Jim Vivieaere (1947–2011)
By Kathy Zhang
After a long illness, New Zealand-based artist and independent curator James Earnest (Jim) Vivieaere passed away peacefully on June 3 in Auckland surrounded by family and friends. He died at the age of 63. Vivieaere had been a pivotal figure in the New Zealand and Pacific Islands arts community, and was instrumental in raising recognition of Pacific Island artists in New Zealand and abroad. Over the past three decades, he curated major exhibitions and fostered now iconic Pacific artists including Michel Tuffery and Shigeyuki Kihara.
Vivieaere’s curatorial work in the groundbreaking “Bottled Ocean (1994),” the first survey exhibition of Pacific Island contemporary art that first opened at the City Gallery Wellington, and then traveled around New Zealand, subverted institutional conventions that categorized Pacific artists as merely exotic indigenes. “Pacific cultural origins and traditions can be made a source of creative possibilities rather than constraints,” he wrote in the exhibition catalog.
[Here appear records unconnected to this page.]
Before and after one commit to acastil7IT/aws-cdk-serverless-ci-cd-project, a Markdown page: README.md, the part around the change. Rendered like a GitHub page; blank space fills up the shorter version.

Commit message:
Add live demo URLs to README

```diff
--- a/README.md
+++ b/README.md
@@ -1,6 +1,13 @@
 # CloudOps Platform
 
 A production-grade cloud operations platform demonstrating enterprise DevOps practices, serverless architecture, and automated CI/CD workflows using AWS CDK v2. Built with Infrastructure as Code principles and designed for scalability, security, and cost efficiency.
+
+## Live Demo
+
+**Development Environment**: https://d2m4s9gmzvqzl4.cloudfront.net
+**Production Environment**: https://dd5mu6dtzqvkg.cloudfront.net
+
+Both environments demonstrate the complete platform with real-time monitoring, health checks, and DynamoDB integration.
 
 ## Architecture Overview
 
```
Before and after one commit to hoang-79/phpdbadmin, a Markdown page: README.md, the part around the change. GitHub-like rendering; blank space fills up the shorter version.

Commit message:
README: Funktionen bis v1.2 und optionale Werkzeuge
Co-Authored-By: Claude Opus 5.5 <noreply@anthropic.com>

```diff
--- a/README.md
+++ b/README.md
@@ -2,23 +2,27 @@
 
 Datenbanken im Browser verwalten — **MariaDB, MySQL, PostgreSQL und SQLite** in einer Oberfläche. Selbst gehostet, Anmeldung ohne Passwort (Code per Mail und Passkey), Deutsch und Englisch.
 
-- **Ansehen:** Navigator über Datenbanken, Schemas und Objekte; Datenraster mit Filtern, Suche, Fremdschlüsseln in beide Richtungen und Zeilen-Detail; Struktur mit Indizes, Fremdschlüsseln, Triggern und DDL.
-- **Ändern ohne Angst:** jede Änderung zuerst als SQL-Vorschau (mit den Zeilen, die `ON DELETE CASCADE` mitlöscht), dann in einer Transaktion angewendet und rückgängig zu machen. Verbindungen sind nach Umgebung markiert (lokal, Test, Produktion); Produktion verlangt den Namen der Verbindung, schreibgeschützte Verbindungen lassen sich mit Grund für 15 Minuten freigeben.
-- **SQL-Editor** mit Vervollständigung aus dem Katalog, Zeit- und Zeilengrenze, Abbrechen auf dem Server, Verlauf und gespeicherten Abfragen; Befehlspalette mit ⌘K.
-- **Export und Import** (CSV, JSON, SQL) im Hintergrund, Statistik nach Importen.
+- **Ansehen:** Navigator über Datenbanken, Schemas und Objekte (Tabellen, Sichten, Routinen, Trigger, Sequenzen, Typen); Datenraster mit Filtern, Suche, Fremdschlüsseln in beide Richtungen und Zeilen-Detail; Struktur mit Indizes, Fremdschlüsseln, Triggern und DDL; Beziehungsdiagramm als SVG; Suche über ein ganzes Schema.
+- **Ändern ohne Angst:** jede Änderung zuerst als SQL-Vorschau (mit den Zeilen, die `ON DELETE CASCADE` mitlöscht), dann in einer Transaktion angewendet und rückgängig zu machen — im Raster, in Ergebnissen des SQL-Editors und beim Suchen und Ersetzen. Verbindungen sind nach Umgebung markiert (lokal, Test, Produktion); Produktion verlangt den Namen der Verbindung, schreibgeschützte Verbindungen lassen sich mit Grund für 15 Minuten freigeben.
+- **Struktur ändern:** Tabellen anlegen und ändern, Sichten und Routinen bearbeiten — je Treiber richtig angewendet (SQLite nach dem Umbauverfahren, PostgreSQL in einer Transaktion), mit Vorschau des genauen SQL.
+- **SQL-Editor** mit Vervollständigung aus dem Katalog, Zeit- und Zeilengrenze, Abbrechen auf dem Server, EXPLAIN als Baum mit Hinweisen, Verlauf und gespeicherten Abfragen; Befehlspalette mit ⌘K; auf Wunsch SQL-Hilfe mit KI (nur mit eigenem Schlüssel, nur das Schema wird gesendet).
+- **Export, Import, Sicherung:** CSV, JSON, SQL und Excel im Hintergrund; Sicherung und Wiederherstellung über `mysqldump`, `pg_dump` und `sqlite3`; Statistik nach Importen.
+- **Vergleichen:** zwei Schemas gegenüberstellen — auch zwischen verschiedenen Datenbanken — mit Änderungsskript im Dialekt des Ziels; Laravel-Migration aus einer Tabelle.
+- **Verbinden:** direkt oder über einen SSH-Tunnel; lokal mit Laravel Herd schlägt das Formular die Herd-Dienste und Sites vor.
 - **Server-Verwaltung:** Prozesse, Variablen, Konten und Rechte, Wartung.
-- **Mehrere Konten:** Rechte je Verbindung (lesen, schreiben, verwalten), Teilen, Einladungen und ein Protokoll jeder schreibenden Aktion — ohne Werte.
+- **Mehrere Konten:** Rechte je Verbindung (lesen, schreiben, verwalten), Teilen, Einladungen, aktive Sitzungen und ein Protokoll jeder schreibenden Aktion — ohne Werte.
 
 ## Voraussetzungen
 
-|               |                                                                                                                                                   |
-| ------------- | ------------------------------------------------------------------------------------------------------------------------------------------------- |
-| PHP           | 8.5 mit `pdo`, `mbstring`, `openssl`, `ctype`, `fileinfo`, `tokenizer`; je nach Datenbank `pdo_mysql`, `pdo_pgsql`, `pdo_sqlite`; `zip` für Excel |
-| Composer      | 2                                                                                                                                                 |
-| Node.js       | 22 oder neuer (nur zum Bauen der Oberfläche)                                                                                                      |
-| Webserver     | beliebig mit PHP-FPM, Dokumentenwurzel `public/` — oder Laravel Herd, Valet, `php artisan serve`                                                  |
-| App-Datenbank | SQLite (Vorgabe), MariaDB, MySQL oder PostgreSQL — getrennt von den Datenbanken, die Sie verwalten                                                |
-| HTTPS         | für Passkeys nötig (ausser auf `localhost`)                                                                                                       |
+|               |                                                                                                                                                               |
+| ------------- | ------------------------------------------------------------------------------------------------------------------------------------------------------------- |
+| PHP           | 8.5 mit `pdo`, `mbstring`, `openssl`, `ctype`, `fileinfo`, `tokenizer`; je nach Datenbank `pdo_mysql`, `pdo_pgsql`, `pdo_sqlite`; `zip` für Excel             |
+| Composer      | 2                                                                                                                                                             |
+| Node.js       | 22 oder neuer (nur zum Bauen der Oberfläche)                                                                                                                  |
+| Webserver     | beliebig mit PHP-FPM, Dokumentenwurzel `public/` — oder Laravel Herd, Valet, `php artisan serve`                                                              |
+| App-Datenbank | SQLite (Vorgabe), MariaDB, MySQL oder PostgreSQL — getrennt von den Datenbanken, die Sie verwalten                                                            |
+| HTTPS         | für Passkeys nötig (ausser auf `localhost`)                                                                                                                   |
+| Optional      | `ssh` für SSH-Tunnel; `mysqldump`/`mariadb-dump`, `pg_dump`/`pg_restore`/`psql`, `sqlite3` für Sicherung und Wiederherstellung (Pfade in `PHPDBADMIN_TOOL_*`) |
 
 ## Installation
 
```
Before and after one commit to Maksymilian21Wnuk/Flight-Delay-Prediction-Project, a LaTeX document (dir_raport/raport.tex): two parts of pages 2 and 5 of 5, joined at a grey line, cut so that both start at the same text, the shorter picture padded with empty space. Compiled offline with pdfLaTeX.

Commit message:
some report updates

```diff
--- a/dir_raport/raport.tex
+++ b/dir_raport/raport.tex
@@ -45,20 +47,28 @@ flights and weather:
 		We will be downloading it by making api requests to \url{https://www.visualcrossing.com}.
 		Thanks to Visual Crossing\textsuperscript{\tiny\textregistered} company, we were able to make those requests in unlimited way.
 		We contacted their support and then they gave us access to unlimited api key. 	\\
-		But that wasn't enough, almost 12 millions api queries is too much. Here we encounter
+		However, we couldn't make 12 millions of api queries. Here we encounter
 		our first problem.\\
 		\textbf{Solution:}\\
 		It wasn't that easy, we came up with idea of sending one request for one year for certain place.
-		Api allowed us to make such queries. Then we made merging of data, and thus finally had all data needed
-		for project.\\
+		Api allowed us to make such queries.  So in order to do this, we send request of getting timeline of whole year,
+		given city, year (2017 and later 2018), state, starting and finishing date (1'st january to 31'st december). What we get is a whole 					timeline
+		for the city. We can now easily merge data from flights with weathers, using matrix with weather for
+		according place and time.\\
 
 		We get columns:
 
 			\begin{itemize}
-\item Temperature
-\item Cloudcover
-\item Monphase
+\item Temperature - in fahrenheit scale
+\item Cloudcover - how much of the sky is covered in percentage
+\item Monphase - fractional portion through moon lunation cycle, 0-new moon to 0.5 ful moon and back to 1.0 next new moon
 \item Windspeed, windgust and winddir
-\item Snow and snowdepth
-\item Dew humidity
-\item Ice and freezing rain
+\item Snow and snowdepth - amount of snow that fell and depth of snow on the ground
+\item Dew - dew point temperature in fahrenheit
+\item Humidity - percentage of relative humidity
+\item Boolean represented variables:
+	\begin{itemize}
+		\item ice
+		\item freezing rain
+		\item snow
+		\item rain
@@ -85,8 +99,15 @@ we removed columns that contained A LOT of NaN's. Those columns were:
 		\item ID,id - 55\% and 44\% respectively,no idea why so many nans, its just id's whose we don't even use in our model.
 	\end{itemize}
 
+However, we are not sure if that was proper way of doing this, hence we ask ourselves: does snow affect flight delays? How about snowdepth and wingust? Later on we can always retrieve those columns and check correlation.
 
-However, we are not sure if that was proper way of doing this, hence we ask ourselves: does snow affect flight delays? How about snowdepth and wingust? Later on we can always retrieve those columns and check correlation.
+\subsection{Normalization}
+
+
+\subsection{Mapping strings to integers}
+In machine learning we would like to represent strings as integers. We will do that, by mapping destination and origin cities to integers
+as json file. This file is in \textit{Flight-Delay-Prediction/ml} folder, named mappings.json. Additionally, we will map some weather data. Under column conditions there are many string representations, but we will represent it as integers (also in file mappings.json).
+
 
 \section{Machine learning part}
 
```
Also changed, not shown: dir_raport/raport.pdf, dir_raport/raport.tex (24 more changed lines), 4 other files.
Of Rarotongan origin, Vivieaere was born on September 12, 1947 in the small town of Waipawa, New Zealand. In the late 1960s he attended the Dunedin School of Medicine to begin medical training. Yet as a Polynesian minority faced with everyday racism, he found himself estranged from the predominantly white upper-middle class academia. Vivieaere dropped out, and in 1972 he entered the School of Fine Arts at Canterbury University.
As a Cook Islander brought up away from his heritage—living the early part of his life in places such as Hawke’s Bay, Dunedin, and Coromandel—Vivieaere first encountered Polynesian culture in 1981, when a sojourn in Australia brought him in contact with a Tahitian family in Noosa Heads. It was then his interest in “Pacific Islandness” piqued, and would come to define his work as a curator, artist and mentor.
As an artist, Vivieaere participated in the fourth Noumea Biennial of Contemporary Arts (2000), and in 2007, exhibited in the major exhibition “Le Folauga” at the Auckland Museum, which subsequently traveled to the Kaohsiung Museum of Fine Arts, Taiwan in 2008. Much of his work consists of multimedia and video collages that explore the hybrid identities of contemporary Polynesians. His video installation, This is not an ocean, this is a rented house / this is not a hand, this is a library / this is not the sky, this is a grandfather clock / this is not a child, this is a mirror (2007), displayed at “Le Folauga,” shows a child diving into calm water and swimming away with awkward motions against a threatening soundtrack of surging ocean waves.
Vivieaere’s most significant contribution to New Zealand art, however, remains his curatorial work. In addition to his breakout “Bottled Ocean,” he recently co-curated the exhibition “The Great Journey: In Pursuit of the Ancestral Realm” at the Kaohsiung Museum in 2009, which explored the cross-cultural connections between Taiwan’s indigenous and Pacific Islanders, and featured New Zealand artists Lisa Reihana, Shane Cotton, Virginia King, Greg Semu and Michel Tuffery.
Hundreds gathered at the Fale Pasifika, at the University of Auckland, where funeral services were held on June 12. Before his death, Vivieaere had been planning an autobiographical installation Oceans In Us that would represent a personal voyage over water, bringing together all the cities he had visited and the people he had met over the years—sadly, an unrealized project. Yet, as friends and loved ones spoke about him, and Pasifika artists danced in commemoration of a leader in the Aotearoa and international art community, the funeral memorialized the artist-curator’s lifetime achievements, while bringing together people who had shared his life’s journey—much in the way he wished Oceans In Us would.